**Aim of the exercise**
Take every line in the entries that includes the word "Twitter" and copy it.

[Records from a dataset]
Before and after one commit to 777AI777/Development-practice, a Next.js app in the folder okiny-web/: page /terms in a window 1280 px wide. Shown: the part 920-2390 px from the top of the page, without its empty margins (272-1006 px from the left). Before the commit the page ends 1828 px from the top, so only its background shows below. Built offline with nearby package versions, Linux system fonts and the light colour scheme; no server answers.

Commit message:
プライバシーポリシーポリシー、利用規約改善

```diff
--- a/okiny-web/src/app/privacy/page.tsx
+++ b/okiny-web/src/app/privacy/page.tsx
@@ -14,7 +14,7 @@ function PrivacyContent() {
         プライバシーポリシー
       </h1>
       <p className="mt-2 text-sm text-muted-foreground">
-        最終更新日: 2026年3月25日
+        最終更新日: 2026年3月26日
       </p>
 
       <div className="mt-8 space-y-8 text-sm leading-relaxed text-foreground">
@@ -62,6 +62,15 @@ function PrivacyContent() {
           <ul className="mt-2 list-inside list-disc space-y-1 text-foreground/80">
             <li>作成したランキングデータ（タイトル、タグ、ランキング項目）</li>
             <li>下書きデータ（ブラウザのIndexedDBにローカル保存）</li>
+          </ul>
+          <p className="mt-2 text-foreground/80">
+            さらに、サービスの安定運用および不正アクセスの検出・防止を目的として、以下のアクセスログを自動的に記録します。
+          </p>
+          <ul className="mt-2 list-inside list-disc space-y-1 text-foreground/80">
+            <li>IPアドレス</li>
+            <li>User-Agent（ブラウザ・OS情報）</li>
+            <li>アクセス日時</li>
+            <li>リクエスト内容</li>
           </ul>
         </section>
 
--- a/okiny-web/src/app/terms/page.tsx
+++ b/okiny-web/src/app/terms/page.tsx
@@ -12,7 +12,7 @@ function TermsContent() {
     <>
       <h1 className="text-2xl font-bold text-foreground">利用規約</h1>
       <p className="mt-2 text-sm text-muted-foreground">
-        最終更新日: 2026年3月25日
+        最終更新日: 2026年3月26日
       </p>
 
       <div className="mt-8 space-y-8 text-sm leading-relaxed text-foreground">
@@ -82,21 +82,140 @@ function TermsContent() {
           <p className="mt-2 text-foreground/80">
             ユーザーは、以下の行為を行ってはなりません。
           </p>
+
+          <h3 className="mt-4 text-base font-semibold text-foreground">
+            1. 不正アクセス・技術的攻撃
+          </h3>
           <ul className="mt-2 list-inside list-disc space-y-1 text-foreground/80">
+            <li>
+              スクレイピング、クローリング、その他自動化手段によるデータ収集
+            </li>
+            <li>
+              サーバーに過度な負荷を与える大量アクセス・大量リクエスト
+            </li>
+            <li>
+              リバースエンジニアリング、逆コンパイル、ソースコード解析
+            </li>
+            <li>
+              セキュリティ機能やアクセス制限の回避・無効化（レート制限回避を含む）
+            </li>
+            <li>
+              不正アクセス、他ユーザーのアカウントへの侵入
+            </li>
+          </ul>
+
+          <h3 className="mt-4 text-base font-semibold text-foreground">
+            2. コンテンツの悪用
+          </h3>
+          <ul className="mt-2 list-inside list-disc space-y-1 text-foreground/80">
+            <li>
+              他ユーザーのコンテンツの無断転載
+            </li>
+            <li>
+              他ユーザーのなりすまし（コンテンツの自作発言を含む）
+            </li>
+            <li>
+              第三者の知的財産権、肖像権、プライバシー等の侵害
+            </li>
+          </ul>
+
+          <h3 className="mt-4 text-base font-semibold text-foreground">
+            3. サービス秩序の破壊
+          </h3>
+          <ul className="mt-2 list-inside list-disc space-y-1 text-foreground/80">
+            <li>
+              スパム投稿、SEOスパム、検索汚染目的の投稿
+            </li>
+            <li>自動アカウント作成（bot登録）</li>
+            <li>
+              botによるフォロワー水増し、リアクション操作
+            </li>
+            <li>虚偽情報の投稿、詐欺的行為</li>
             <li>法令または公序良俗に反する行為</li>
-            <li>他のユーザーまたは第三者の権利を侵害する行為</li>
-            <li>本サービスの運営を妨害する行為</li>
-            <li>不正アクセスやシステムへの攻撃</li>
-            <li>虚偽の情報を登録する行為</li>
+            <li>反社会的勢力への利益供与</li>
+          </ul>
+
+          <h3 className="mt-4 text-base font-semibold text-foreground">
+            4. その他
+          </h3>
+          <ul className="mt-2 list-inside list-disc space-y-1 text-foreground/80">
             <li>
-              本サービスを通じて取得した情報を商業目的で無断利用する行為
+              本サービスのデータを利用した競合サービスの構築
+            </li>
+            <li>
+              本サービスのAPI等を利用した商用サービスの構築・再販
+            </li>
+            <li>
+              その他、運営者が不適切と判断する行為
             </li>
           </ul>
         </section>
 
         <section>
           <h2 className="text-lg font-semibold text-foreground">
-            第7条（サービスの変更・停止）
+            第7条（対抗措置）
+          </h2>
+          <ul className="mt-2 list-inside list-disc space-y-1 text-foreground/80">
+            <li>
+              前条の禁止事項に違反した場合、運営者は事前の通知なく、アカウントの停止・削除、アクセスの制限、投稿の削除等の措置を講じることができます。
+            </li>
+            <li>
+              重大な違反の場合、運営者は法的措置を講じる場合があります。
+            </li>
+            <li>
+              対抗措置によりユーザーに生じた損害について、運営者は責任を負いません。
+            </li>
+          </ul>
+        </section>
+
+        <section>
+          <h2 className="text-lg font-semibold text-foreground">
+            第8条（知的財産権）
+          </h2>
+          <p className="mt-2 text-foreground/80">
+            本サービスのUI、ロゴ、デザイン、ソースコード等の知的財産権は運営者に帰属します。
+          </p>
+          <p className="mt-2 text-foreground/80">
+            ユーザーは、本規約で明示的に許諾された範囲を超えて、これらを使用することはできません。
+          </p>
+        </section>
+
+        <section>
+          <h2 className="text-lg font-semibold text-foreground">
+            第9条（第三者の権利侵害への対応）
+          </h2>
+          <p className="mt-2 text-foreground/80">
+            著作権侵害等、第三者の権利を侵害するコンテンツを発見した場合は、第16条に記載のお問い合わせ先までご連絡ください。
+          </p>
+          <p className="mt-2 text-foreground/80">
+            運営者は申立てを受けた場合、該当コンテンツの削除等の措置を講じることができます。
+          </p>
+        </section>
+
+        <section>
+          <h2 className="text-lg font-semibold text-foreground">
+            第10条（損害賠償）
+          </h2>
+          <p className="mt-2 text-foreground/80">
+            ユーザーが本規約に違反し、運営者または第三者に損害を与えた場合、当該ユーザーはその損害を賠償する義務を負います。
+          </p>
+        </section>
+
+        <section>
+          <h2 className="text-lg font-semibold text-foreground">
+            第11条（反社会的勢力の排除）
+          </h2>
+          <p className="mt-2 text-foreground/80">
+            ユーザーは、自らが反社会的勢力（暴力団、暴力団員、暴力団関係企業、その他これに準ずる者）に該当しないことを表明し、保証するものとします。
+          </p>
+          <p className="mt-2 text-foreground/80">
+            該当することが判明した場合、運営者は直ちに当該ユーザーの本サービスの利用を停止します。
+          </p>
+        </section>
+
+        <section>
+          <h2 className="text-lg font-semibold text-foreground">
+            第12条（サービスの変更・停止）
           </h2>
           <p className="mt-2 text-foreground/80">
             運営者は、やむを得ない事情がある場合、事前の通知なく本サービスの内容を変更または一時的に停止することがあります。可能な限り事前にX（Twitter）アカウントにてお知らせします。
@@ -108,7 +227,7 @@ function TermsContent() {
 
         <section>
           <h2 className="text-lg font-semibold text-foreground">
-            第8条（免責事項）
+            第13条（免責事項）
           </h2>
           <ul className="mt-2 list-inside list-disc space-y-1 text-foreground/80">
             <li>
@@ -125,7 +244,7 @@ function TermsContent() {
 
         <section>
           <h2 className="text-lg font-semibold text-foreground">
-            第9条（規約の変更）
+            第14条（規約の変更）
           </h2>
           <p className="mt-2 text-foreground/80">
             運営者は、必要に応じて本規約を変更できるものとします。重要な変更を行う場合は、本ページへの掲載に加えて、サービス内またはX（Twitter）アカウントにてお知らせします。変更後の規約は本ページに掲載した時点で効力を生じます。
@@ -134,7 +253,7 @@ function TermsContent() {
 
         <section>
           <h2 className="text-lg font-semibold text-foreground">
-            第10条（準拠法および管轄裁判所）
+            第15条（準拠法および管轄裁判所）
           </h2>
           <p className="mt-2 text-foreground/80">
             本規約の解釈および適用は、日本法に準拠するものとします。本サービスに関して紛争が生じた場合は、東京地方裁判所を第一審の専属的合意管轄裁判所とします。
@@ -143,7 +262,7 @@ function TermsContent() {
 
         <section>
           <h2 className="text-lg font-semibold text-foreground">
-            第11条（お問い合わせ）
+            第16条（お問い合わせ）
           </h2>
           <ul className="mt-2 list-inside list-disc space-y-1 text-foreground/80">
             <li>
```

**Task output**
             運営者は、やむを得ない事情がある場合、事前の通知なく本サービスの内容を変更または一時的に停止することがあります。可能な限り事前にX（Twitter）アカウントにてお知らせします。
             運営者は、必要に応じて本規約を変更できるものとします。重要な変更を行う場合は、本ページへの掲載に加えて、サービス内またはX（Twitter）アカウントにてお知らせします。変更後の規約は本ページに掲載した時点で効力を生じます。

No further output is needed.